- **What you will do**
Go through the data below. List every line that holds the word "README".

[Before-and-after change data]
BEGIN
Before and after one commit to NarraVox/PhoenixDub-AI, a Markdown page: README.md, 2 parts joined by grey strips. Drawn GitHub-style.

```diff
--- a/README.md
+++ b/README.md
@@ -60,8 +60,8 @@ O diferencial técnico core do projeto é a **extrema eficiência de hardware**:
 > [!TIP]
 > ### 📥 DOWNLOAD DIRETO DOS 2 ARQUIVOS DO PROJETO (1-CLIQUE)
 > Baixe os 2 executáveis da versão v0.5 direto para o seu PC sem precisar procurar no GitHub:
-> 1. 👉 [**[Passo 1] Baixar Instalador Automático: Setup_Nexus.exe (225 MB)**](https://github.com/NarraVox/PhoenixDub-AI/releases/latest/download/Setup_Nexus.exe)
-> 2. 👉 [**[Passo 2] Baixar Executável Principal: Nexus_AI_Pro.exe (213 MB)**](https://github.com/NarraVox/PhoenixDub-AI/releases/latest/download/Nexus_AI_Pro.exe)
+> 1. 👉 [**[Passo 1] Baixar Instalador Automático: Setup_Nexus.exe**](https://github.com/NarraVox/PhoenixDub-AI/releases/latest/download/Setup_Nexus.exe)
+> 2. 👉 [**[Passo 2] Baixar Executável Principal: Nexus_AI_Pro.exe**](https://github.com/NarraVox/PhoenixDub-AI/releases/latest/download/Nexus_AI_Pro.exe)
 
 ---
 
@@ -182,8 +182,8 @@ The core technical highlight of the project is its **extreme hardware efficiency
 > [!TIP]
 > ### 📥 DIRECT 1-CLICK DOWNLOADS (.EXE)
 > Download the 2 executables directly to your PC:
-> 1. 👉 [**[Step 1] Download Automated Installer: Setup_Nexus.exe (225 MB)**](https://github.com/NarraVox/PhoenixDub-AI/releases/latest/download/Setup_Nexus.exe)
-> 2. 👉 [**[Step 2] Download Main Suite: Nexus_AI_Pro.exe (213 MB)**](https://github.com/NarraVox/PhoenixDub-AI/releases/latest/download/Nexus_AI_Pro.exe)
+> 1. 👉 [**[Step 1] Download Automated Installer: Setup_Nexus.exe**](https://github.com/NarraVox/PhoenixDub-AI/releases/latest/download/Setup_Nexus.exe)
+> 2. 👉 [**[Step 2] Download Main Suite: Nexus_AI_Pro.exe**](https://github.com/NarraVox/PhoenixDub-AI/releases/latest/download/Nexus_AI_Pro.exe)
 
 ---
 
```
END
- **Solution for this task**
Before and after one commit to NarraVox/PhoenixDub-AI, a Markdown page: README.md, 2 parts joined by grey strips. Drawn GitHub-style.
--- a/README.md
+++ b/README.md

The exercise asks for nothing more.